Installing the strike plate

Fit the key into the lock. To locate the strike plate for the bolt, turn the key to extend the bolt and use a pencil to coat the end of the bolt with graphite. Retract the bolt and swing the fall-front to the closed position. Extend the bolt against the underside of the carcase top to mark its location. Also extend the bolt against the edge of the top panel and mark its sides on the top (above). Position the strike plate on the carcase top, centering its opening on the pencil marks. Outline the plate, then cut a shallow recess for it and a deeper mortise for the bolt. Finally, mark the plate’s screw holes, bore a pilot hole at each mark, and fasten the plate in position.

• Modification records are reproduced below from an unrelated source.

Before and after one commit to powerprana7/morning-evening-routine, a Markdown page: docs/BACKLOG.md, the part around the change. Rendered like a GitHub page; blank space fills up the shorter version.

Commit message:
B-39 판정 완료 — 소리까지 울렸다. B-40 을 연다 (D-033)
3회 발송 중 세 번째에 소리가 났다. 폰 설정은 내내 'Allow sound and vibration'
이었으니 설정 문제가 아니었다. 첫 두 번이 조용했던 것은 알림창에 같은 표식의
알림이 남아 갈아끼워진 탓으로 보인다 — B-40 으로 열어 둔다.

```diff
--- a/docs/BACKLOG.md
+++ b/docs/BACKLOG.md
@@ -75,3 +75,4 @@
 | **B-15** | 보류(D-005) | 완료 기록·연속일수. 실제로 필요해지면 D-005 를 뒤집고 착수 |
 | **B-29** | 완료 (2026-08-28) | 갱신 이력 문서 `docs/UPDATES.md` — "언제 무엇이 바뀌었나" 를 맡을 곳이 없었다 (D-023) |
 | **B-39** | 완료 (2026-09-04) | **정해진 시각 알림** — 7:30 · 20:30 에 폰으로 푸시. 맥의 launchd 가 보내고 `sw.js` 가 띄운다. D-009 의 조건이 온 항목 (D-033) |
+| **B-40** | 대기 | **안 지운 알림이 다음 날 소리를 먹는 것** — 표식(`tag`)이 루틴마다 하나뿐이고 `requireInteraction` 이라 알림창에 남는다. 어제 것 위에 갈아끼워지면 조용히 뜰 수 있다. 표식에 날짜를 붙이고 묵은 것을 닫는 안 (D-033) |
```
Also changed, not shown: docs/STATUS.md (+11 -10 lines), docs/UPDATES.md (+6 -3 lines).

MAKING THE FALL-FRONTThe bottom of the secretary’s desk unit sits on a base supported by bracket feet at each corner. The bottom edges of the carcase are concealed by molding, which is attached to the base, but not glued to the carcase. This allows the panels of the desk unit to move with changes in humidity with­out damaging the molding.
















1 Routing the molding

Подпись: FeatherboardПодпись: Roman ogeeMAKING THE FALL-FRONTCut a board longer and wider than you will need for the three pieces of molding. Install a Roman ogee bit (inset) in your router and mount the tool in a table. Align the bit’s pilot bearing with the fence and adjust the cutting height to leave a flat lip no more than % inch thick on the edge of the stock above the molding. Mount two featherboards on the fence and one on the table to secure the workpiece. (In this illustration, the featherboard on the out – feed side of the fence has been removed for clarity.) Turn on the tool and feed the stock (right). To complete the pass, move to the outfeed side of the table and pull the stock through the end of the cut. Make several passes, increasing the width of cut ‘/a inch at a time. Rip the molding strips from the board on your table saw, then cut them to length, mitering both ends of the front piece and the front end of the side pieces.


MAKING THE FALL-FRONT Gluing up the base

Cut the rails of the molding frame and molding base to length, mitering both ends of the front pieces and the front end of the side pieces; omit the back rail for the base. Join the corners of the frames with plate joints (page 109) and clamp them as you did the dust frames (page 112). Next, glue the molding base to the under­side of the frame so the sides of the base extend beyond the frame by about 1 inch. Then cut the bracket feet on your band saw. Spread glue on the contacting surfaces between the molding pieces, the bracket feet, and the molding base, then fit the pieces together and clamp the assembly, protecting the stock with wood pads (left). Once the adhesive has cured, remove the clamps and attach the base to the desk unit by screwing the molding frame to the carcase through elongated screw holes.

Updated: March 19, 2016 — 12:52 am